The Field of Medical Communication
Current position: Postdoctoral fellow in Alzheimer’s disease, Pharmacology & Experimental Therapeutics Department
Program start date: March 2016
Institution: Boston University School of Medicine
One of the job opportunities away from the bench that is most interesting to me is medical communication. I first learned of this career when one of my good friends from graduate school took a position as a medical writer. Since then, I have conducted several informational interviews, and want to share what I’ve learned.
Medical communication is a fast-growing and broad field with many niches that Ph.D.s are especially suited for due to their research background. These positions may be particularly appropriate for those of us from medical and pharmaceutical fields, as it draws upon our previous experience. Overall, the field requires effective communication of scientific ideas to a variety of audiences; specialists such as doctors and scientists, as well as lay audiences such as patients and regulatory bodies
Broadly speaking, medical communication can be broken down into three categories: commercially oriented writing, regulatory or legal writing, and publication preparation and education. Within each of these sub-fields, writers may work for themselves, a pharmaceutical/biotech company, or be employed by a communications firm that has pharmaceuticals, biotechs, and academic institutions as clients.
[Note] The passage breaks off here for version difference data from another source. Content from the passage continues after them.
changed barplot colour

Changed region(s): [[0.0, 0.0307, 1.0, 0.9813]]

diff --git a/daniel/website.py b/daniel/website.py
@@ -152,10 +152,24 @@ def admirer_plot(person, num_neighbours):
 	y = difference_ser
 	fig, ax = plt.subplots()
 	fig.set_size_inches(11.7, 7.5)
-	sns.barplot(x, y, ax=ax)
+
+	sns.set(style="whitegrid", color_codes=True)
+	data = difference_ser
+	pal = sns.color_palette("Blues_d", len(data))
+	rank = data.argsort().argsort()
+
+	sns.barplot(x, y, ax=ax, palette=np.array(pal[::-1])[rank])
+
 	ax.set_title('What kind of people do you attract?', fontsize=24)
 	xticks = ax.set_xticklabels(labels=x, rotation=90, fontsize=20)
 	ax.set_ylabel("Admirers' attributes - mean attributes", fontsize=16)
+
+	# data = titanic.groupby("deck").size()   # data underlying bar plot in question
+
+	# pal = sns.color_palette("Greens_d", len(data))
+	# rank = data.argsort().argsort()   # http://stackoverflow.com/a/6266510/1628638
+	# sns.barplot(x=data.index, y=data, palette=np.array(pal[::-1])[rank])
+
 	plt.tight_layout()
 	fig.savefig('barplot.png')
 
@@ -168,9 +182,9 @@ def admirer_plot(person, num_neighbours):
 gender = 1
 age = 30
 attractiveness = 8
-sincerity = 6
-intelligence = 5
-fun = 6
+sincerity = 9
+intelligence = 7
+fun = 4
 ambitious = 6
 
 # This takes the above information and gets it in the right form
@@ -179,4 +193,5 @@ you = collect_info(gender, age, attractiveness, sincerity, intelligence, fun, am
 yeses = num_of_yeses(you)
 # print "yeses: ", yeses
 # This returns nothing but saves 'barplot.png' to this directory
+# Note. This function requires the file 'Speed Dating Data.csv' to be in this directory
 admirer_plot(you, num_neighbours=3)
Commercial communications involve writing pamphlets and informational brochures for doctors and patients about medical products. These writers may also be involved in the marketing of medical products, writing website copy, and generating claim sheets. In all types of medical writing, there are standards and regulations that need to be followed. In the US, commercial writing must comply with the FDA label guidelines—e.g. be accurate, and enable safe and effective product use.
Regulatory writers create documents required by the FDA for bringing a new drug or medical device to market. Therefore, regulatory writers must also be familiar with the policies set out by the FDA, as well as the guidelines of the International Conference on Harmonisation. Regulatory writers generally work on Investigational New Drug applications, protocols for drug and device clinical studies, study reports, and Investigator’s Brochures, which provide key information to facilitate future clinical trial management. While some might view such work as dry and tedious, many in this field find that there is creativity in determining how to address the needs of the company within the given restraints.
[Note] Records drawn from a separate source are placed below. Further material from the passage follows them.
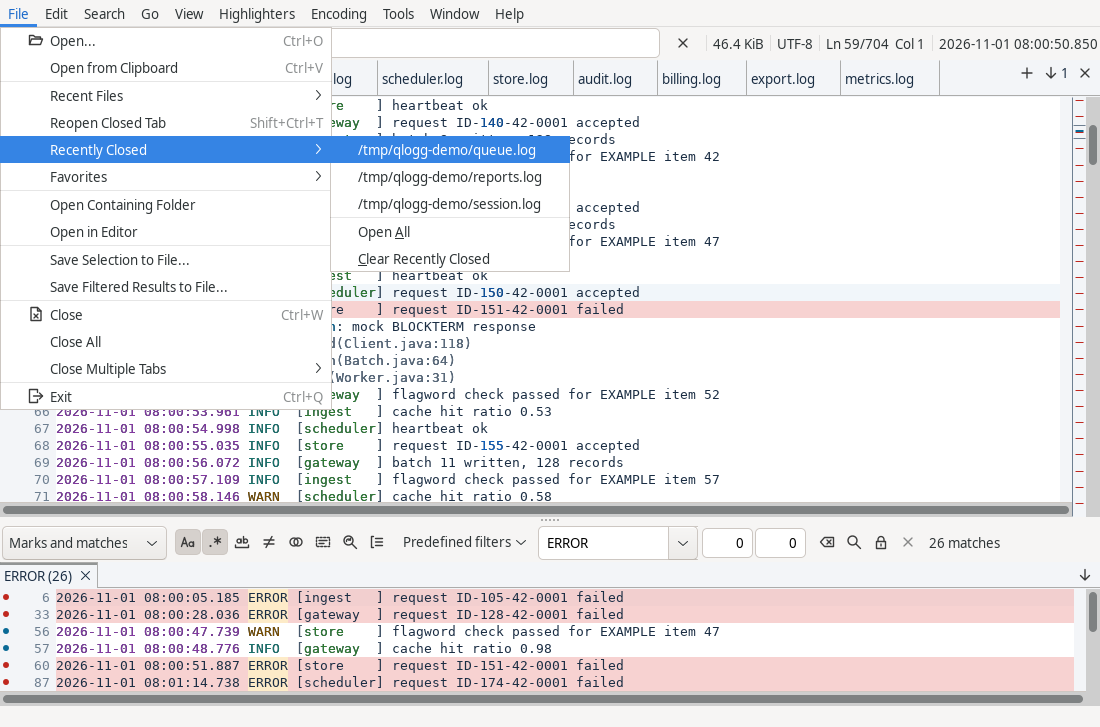
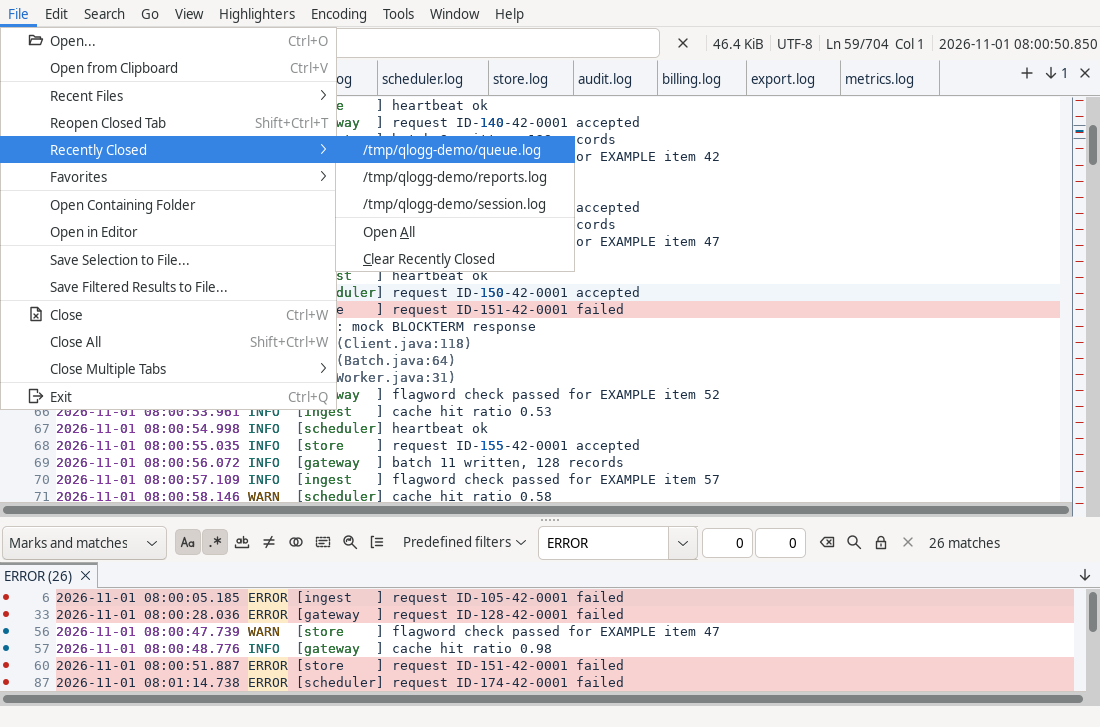
Regenerate the shortcuts and Recently Closed screenshots for Close All, name LinkageError and the no-GTK exit in the launcher docs, document both GTK fallback directions, add .tool and the windows-aarch64 JDK, name the UCRT forwarders and drop the umask sentence

diff --git a/qlogg-launcher/README.md b/qlogg-launcher/README.md
@@ -28,7 +28,7 @@ module except the bootstrap, so it holds the architecture rules.
 |---|---|
 | 0 | Help, version, the files went to the running instance, or the last window closed |
 | 1 | Bad command line, or a `--settings` path that cannot be a directory |
-| 3 | SWT failed to load (`UnsatisfiedLinkError` or `SWTError` from `new Display()`), typically missing GTK 3 libraries |
+| 3 | SWT failed to load (`LinkageError` or `SWTError` from `Display` class initialization or `new Display()`), typically no loadable GTK |
 | 4 | UI-thread failures ran the quit (`UiFailures`) |
 
 `Main` calls `System.exit` only for a nonzero status. After a normal close
@@ -287,7 +287,7 @@ Classes tagged `swt` open windows and run under a display (Xvfb under
 | `ScreenshotsTest` (`swt`) | Runs only with `-Dqlogg.screenshots=<dir>` (`tools/screenshots.sh`): a generated mock log at 1100 x 700 (`-Dqlogg.screenshots.width` and `.height` override it; `-Dqlogg.screenshots.tabs=2` opens a second log so the tab row holds two tabs) with a highlighter set, a search and two marks; writes `qlogg-light.png` and `qlogg-dark.png` through `Shell.print` |
 | `PortableRunTest` (`swt`) | `Gui` twice over a portable bundle with `user.home` set as `PlatformSetup` sets it, once with the marker in the bundle and once in its `bin/`: the first run opens a log, zooms and adds a favorite, the second restores the session; every new or changed file lies in the marker's folder and the home directory is empty |
 | `PortableGuideTest` (`swt`, Linux, not GTK 4) | `PortableGuideMain` as a child process in portable mode with `HOME` an empty folder and no application for HTML: Help > User Guide writes the copy and opens no guide window, and no `QLogg` folder under `.cache` or `.local/share` and no `.cache/mesa_shader_cache` appears. GTK 4's renderer writes the Mesa cache in every run |
-| `LoadedToolkitTest` (`swt`, Linux) | `LoadedToolkitMain` as a child process with `SWT_GTK4=1` and an empty `libgtk-4.so.1` first on `LD_LIBRARY_PATH`: SWT falls back to GTK 3, `PlatformTraits.PLATFORM` is the GTK 3 traits, and one WARN names the fallback |
+| `LoadedToolkitTest` (`swt`, Linux) | `LoadedToolkitMain` as a child process with `SWT_GTK4=1` and an empty `libgtk-4.so.1` first on `LD_LIBRARY_PATH`: SWT falls back to GTK 3, `PlatformTraits.PLATFORM` is the GTK 3 traits, and one WARN names the fallback; with neither GTK loadable, `Main` exits 3 and prints `qlogg: SWT failed to start` |
 | `WindowsGuiTest` (`swt`) | `Gui` as a primary: New Window opens a second window, a handoff from a worker opens its file in the window activated last, quit closes both windows, the workers and the endpoint file; a handoff sent before `Gui` runs opens as a tab |
 | `StoreFaultsTest` (`swt`) | `Gui` over a malformed, an oversized and an unknown-version session file: each opens an empty window, exits 0 and logs a WARN. A remembered encoding the runtime does not support opens the file with detection |
 | `SigtermTest` (`swt`, Linux) | `Main` as a child process restoring a two-file session: after both files' `Indexing ... done` lines in its `-l` log, SIGTERM (`Process.destroy`) ends it within the hook's bound, the endpoint file is gone, the session and positions files were written, and the hook's INFO line reached the log. Windows has no SIGTERM; `destroy` there terminates without hooks |

diff --git a/qlogg-app/docs/document-views.md b/qlogg-app/docs/document-views.md
@@ -173,10 +173,10 @@ its menu's enablement then.
 
 - `]` and `[` go to the next and previous mark; with none, a notice shows.
 - `toggleMarks` runs `MarkToggle` from a `qlogg-search-` worker, one batch of
-  4,096 rows per CPU step (`CpuSteps`), with the `ActivityIndicator` active. One toggle runs at a time (a second `M` shows a
-  notice), with progress notices at most every 250 ms. A toggle over more than
-  4,096 rows reports the count when it ends. Unmarking removes the lines'
-  comments.
+  4,096 rows per CPU step (`CpuSteps`), with the `ActivityIndicator` active.
+  One toggle runs at a time (a second `M` shows a notice), with progress
+  notices at most every 250 ms. A toggle over more than 4,096 rows reports the
+  count when it ends. Unmarking removes the lines' comments.
 - Marking reserves from `RESULTS` and stops with a notice at the share's limit.
 - Edit Mark Comment (`Shift+M`) asks for the comment of the focused view's
   caret line (`MainView.askMarkComment`). `setMarkComment` then marks the line
@@ -278,9 +278,10 @@ line in the main view; a click or `Enter` makes that a jump of the
 lines' and toggle apart from the main view's.
 
 In marks and matches mode, the marks outside the matches come from a snapshot
-built by a `qlogg-search-` worker as one CPU step (`FilteredView.buildExtras`), at most one at
-a time and not while a mark toggle runs. Until it arrives the rows keep the
-previous snapshot, so the marks are never walked on the UI thread.
+built by a `qlogg-search-` worker as one CPU step (`FilteredView.buildExtras`),
+at most one at a time and not while a mark toggle runs. Until it arrives the
+rows keep the previous snapshot, so the marks are never walked on the UI
+thread.
 
 ### Context lines
 
@@ -289,8 +290,8 @@ Context counts come from the shown set's toggles
 set's), so a kept set keeps its counts.
 
 - After the matches change, `ContextRows.extend` runs from a `qlogg-search-`
-  worker as one CPU step before the marks snapshot, one build at a time. The rows stay on the
-  installed build until the next arrives.
+  worker as one CPU step before the marks snapshot, one build at a time. The
+  rows stay on the installed build until the next arrives.
 - `grew(lineCount)` re-reads the rows when the line count changes, so the last
   result's context extends with the file without a search.
 - `contextRow` and `startsGroup` feed the row shading and the group rule.

diff --git a/qlogg-ui-swt/docs/main-window.md b/qlogg-ui-swt/docs/main-window.md
@@ -331,9 +331,12 @@ return; only `PlatformTraits`, `DialogColors`, `WindowStacking` and
 `ToolItemSizing` are public. `LoadedToolkit` chooses `PlatformTraits.PLATFORM`
 when the interface is first used, from `SWT.getPlatform()` and, on GTK, the
 major version of the GTK that SWT loaded: it initializes the `Display` class,
-which loads SWT's GTK library, then reads `org.eclipse.swt.internal.gtk.version`.
-SWT loads GTK 3 when `SWT_GTK4=1` is set and GTK 4 fails to load; QLogg then
-uses the GTK 3 traits and logs one WARN.
+which loads SWT's GTK library, then reads
+`org.eclipse.swt.internal.gtk.version`. SWT loads GTK 3 when `SWT_GTK4=1` is
+set and GTK 4 fails to load; QLogg then uses the GTK 3 traits and logs one
+WARN. Without `SWT_GTK4`, SWT loads GTK 4 when GTK 3 fails to load, and QLogg
+uses the GTK 4 traits with no WARN. When neither loads, `LoadedToolkit` logs
+the failure at DEBUG and chooses the GTK 3 traits, and `Gui` exits 3.
 `PlatformTraits.of` builds any platform's traits, so `PlatformTraitsTest`
 checks all four tables on Linux. `ArchitectureTest.platformOnlyInTraits` fails
 on a `SWT.getPlatform()` call or a string starting `org.eclipse.swt.internal.`

diff --git a/README.md b/README.md
@@ -53,8 +53,6 @@ xvfb-run -a ./mvnw clean verify
 rules and every test, and builds the universal jar and the bundle for the build
 host. Fix formatting with `./mvnw spotless:apply`.
 
-CI builds under `umask 022`; build under it locally too.
-
 | Command | Builds |
 |---|---|
 | `./mvnw clean verify` | Universal zip and the host target's bundle |
@@ -118,10 +116,10 @@ scripts/container.sh ./mvnw -B spotless:check
 ### Continuous integration
 
 `.github/workflows/ci.yml` runs on every push to `main`, every pull request and
-every pushed `v*` tag, and on manual dispatch, with Temurin 21.0.13+9. Actions
-are pinned by commit SHA, and every checkout sets `persist-credentials: false`.
-Linux jobs install Xvfb and GTK 3 from the Ubuntu archive when the runner image
-lacks them.
+every pushed `v*` tag, and on manual dispatch, with Temurin 21.0.13+9
+(21.0.12+8 on `windows-11-arm`). Actions are pinned by commit SHA, and every
+checkout sets `persist-credentials: false`. Linux jobs install Xvfb and GTK 3
+from the Ubuntu archive when the runner image lacks them.
 
 | Job | Runners | Does |
 |---|---|---|

diff --git a/docs/user-guide.md b/docs/user-guide.md
@@ -566,12 +566,12 @@ the match highlight and the default color labels; each syntax color reaches
 4.5:1 on the view, the caret's line, context lines and filtered rows.
 
 To add a scheme, put a file named `<id>.properties` in the `colors` folder of
-the settings directory ([Settings directory](#settings-directory)); QLogg reads the folder
-at start and lists the schemes after the bundled ones. `<id>` is letters,
-digits, `-` and `_`, and is not `follow`, `light`, `dark` or a bundled
-scheme's id. The file sets `dark=true` or `dark=false`, which picks
-the color label variants, an optional `name=` shown in the list, and each of
-these keys as `#rrggbb`:
+the settings directory ([Settings directory](#settings-directory)); QLogg reads
+the folder at start and lists the schemes after the bundled ones. `<id>` is
+letters, digits, `-` and `_`, and is not `follow`, `light`, `dark` or a bundled
+scheme's id. The file sets `dark=true` or `dark=false`, which picks the color
+label variants, an optional `name=` shown in the list, and each of these keys
+as `#rrggbb`:
 
 | Keys | Colors |
 |---|---|

diff --git a/qlogg-core/README.md b/qlogg-core/README.md
@@ -109,8 +109,8 @@ system's answers from `OsTraits.of(name)`.
 another target, when asked to open the file with its default application.
 `windows(name, pathext)` matches `RunnableTypes.WINDOWS` and each `.`-prefixed
 `PATHEXT` entry, case-insensitively, after dropping trailing dots and spaces as
-Windows does. `mac(name)` matches `RunnableTypes.MAC`: `.terminal` and
-`.command` run in Terminal, `.jar` in Jar Launcher, and `.fileloc`, `.webloc`
+Windows does. `mac(name)` matches `RunnableTypes.MAC`: `.terminal`, `.command`
+and `.tool` run in Terminal, `.jar` in Jar Launcher, and `.fileloc`, `.webloc`
 and `.inetloc` open their target, none needing the execute bit. Both lists are
 denylists: a program installed later can register another extension to run.
 

diff --git a/qlogg-app/docs/highlighting.md b/qlogg-app/docs/highlighting.md
@@ -87,9 +87,9 @@ Triggers act on complete lines appended after the first indexing pass ends.
 Each flush with unscanned growth and no scan running starts a scan on a
 `qlogg-search-` worker under `LogDocument.enter`. The scan loops over
 `Triggers.scan` in batches of 4,096 lines to the indexed end, each a CPU step
-(`CpuSteps`), re-reading the index each batch, and posts each batch. `detach` cancels its token. A scan that
-fails to read keeps its position, and the next starts when the complete line
-count changes.
+(`CpuSteps`), re-reading the index each batch, and posts each batch. `detach`
+cancels its token. A scan that fails to read keeps its position, and the next
+starts when the complete line count changes.
 
 On the UI thread, a batch:
 

diff --git a/qlogg-app/docs/search.md b/qlogg-app/docs/search.md
@@ -74,8 +74,9 @@ open range extends over appended lines.
 `selectRange()` (`Ctrl+R`) selects the range around the main view's caret with
 the field text, the range end and the current toggles. It runs `RangeFinder` on
 a `qlogg-search-` worker inside a document entry, matching each block read as
-one CPU step, holding the `ActivityIndicator`. A newer request or `cancel()` stops an older one. With no
-range there, a notice shows and the selection stays.
+one CPU step, holding the `ActivityIndicator`. A newer request or `cancel()`
+stops an older one. With no range there, a notice shows and the selection
+stays.
 
 ### Toggles, edits and navigation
Finally, medical writers work on material for scientific publication or education, including slide decks, posters, and manuscripts. Often this type of work is organized around clinical trial schedules. A big part of this job is reviewing and summarizing the scientific literature to inform doctors of relevant and novel therapeutics. In developing this type of content, any claims, interpretations, or discoveries will need to be well supported. This requires writers to extensively document and organize relevant findings. In addition to literature review, the client will have data they have generated. In this case, the writers will revise and modify figures to better support the overall narrative. Therefore, experience in the sciences can be invaluable. Often, medical writers will attend conferences to better understand their field as a whole, become familiar with new ideas, and to make connections with experts in the field (sometimes known as key opinion leaders).
There are other types of scientific writing as well, which aren’t necessarily medical in nature. One example is technical writing for new scientific products. In this case, the writer creates a protocol or technical note about a new product. Within a company, there is also educational writing that informs different departments, such as sales, about new products the company has developed. However, this activity might also be performed verbally. For those with a combination of scientific know-how and a gift for communicating, there are many opportunities to explore.
Generally, all medical writers function within a standard operating procedure (like a protocol in lab) to ensure that a consistent, quality product is delivered in a timely manner. Unlike much of the bench work, where independence is cultivated and highly valued, medical writers are a part of a larger team that includes other writers, managers, editors, compliance officers, and sometimes design teams. Despite the regulations and standard procedures, many medical writers profess that they get to be more imaginative in their work than they were at the bench.
Medical communication allows for the engagement of the technical knowledge one has accrued while obtaining a Ph.D., but also gives enhanced opportunities for collaboration and creativity than might not be found in a typical bench job. Unlike being a PI, where one delves very deeply into a single topic, medical writers must keep a balance between depth and breadth of knowledge in order to appropriately understand the topic but also to recognize where the topic fits into the bigger picture.
I find the field of medical communication fascinating because I love communicating scientific ideas, as well as editing and clarifying the work of others. I’m happiest at work when I have results and am able to begin writing manuscripts and grants. Having data brought to me to write up and communicate to others sounds amazing. I am also drawn to the field for the variety of scientific topics to which I would be exposed; this feature speaks to my constant curiosity about other areas of research. In addition, medical writers often work as part of a team. It’s wonderful to be able to bounce ideas off of others, and I would love to do so more than just once a week at lab meeting. Furthermore, I am a big proponent of collaborating; I think things are done more thoroughly and sensibly when more eyes are involved. This is definitely a field I want to explore further!